■ EXERCISE DIRECTIONS
In your copy, include no images and return each entry exactly as written.

■ RECORDS PROVIDED
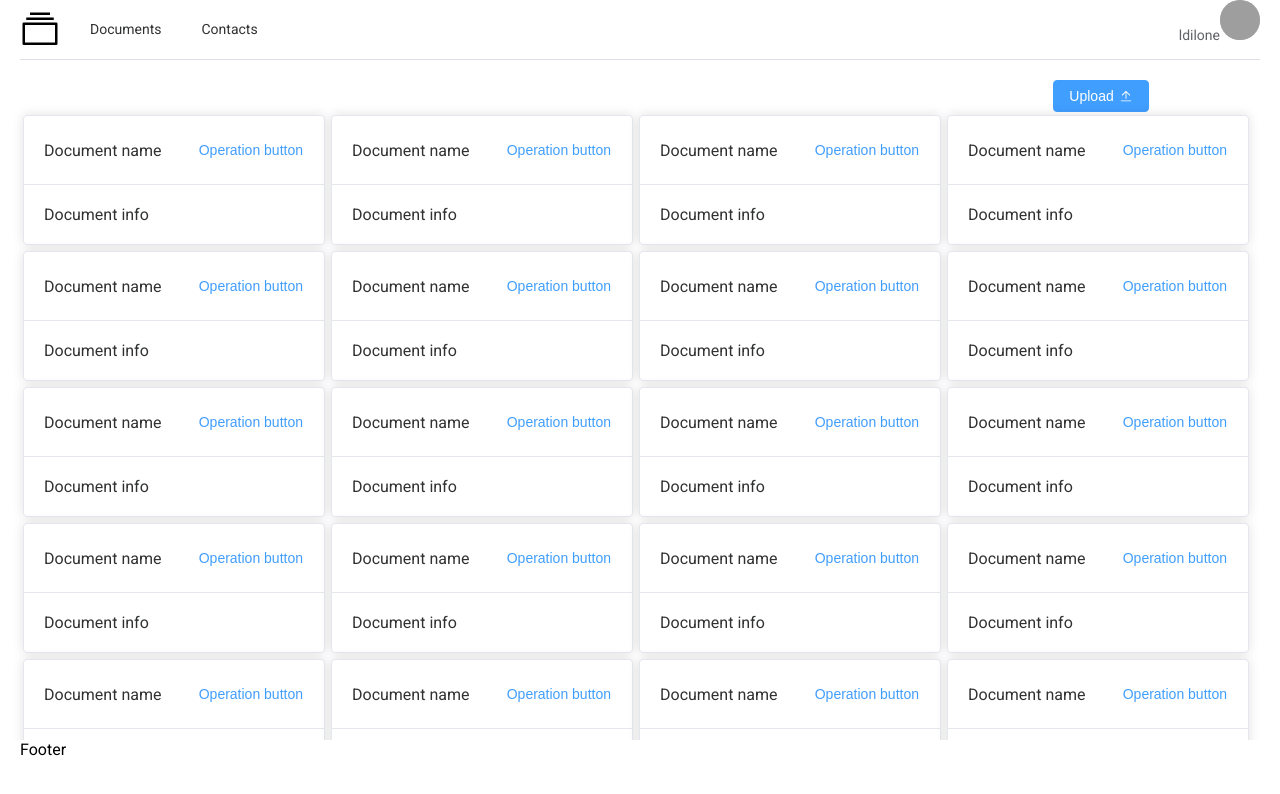
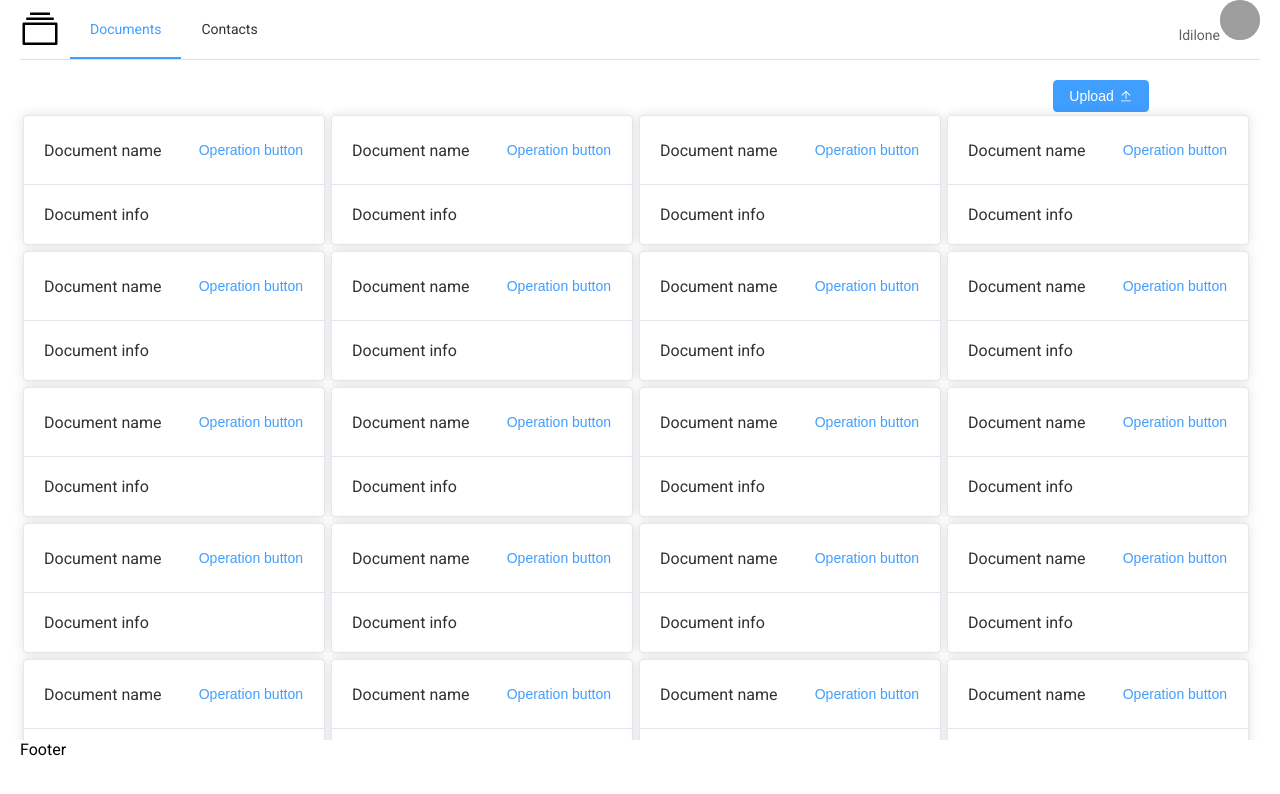
Before and after one commit to lewandy/dsign, a Vue app in the folder app/: page / in a window 1280 px wide. Shown: the top 794 px of the page. Built offline with nearby package versions, Linux system fonts and the light colour scheme; grey boxes are pictures that could not be loaded.

Commit message:
feat: add default selected in header

```diff
--- a/app/src/components/DocumentItem.vue
+++ b/app/src/components/DocumentItem.vue
@@ -10,7 +10,7 @@
   </el-card>
 </template>
 
-<style>
+<style scoped>
 .card-header {
   display: flex;
   justify-content: space-between;
--- a/app/src/components/TheHeader.vue
+++ b/app/src/components/TheHeader.vue
@@ -8,17 +8,12 @@
         id="my-documents-button"
         @click="goToRoute('contracts.list')"
         index="1"
-        >Documents</el-menu-item
-      >
-      <el-menu-item index="2" @click="goToRoute('contacts.list')"
-        >Contacts</el-menu-item
-      >
+      >Documents</el-menu-item>
+      <el-menu-item index="2" @click="goToRoute('contacts.list')">Contacts</el-menu-item>
       <el-dropdown class="menu__logout-dropdown">
         <div id="avatar-container">
           <span>ldilone</span>
-          <el-avatar
-            src="https://cube.elemecdn.com/0/88/03b0d39583f48206768a7534e55bcpng.png"
-          />
+          <el-avatar src="https://cube.elemecdn.com/0/88/03b0d39583f48206768a7534e55bcpng.png" />
         </div>
         <template #dropdown>
           <el-dropdown-menu>
@@ -38,7 +33,7 @@ import { Router, useRouter } from "vue-router";
 
 const router: Router = useRouter();
 
-const activeIndex = ref();
+const activeIndex = ref('1');
 
 const goToRoute = (name: string) => {
   router.push({ name });
--- a/app/src/router.ts
+++ b/app/src/router.ts
@@ -1,6 +1,6 @@
 import { createRouter, createWebHistory, Router } from "vue-router";
 
-const Contracts = () => import("@/pages/Contracts.vue");
+const Contracts = () => import("@/pages/Documents.vue");
 const Contacts = () => import("@/pages/Contacts.vue");
 
 const routes = [
```
Also changed, not shown: app/src/pages/Documents.vue (renamed from app/src/pages/Contracts.vue).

■ OUTPUT OF THE EXERCISE
Before and after one commit to lewandy/dsign, a Vue app in the folder app/: page / in a window 1280 px wide. Shown: the top 794 px of the page. Built offline with nearby package versions, Linux system fonts and the light colour scheme; grey boxes are pictures that could not be loaded.

Commit message:
feat: add default selected in header

```diff
--- a/app/src/components/DocumentItem.vue
+++ b/app/src/components/DocumentItem.vue
@@ -10,7 +10,7 @@
   </el-card>
 </template>
 
-<style>
+<style scoped>
 .card-header {
   display: flex;
   justify-content: space-between;
--- a/app/src/components/TheHeader.vue
+++ b/app/src/components/TheHeader.vue
@@ -8,17 +8,12 @@
         id="my-documents-button"
         @click="goToRoute('contracts.list')"
         index="1"
-        >Documents</el-menu-item
-      >
-      <el-menu-item index="2" @click="goToRoute('contacts.list')"
-        >Contacts</el-menu-item
-      >
+      >Documents</el-menu-item>
+      <el-menu-item index="2" @click="goToRoute('contacts.list')">Contacts</el-menu-item>
       <el-dropdown class="menu__logout-dropdown">
         <div id="avatar-container">
           <span>ldilone</span>
-          <el-avatar
-            src="https://cube.elemecdn.com/0/88/03b0d39583f48206768a7534e55bcpng.png"
-          />
+          <el-avatar src="https://cube.elemecdn.com/0/88/03b0d39583f48206768a7534e55bcpng.png" />
         </div>
         <template #dropdown>
           <el-dropdown-menu>
@@ -38,7 +33,7 @@ import { Router, useRouter } from "vue-router";
 
 const router: Router = useRouter();
 
-const activeIndex = ref();
+const activeIndex = ref('1');
 
 const goToRoute = (name: string) => {
   router.push({ name });
--- a/app/src/router.ts
+++ b/app/src/router.ts
@@ -1,6 +1,6 @@
 import { createRouter, createWebHistory, Router } from "vue-router";
 
-const Contracts = () => import("@/pages/Contracts.vue");
+const Contracts = () => import("@/pages/Documents.vue");
 const Contacts = () => import("@/pages/Contacts.vue");
 
 const routes = [
```
Also changed, not shown: app/src/pages/Documents.vue (renamed from app/src/pages/Contracts.vue).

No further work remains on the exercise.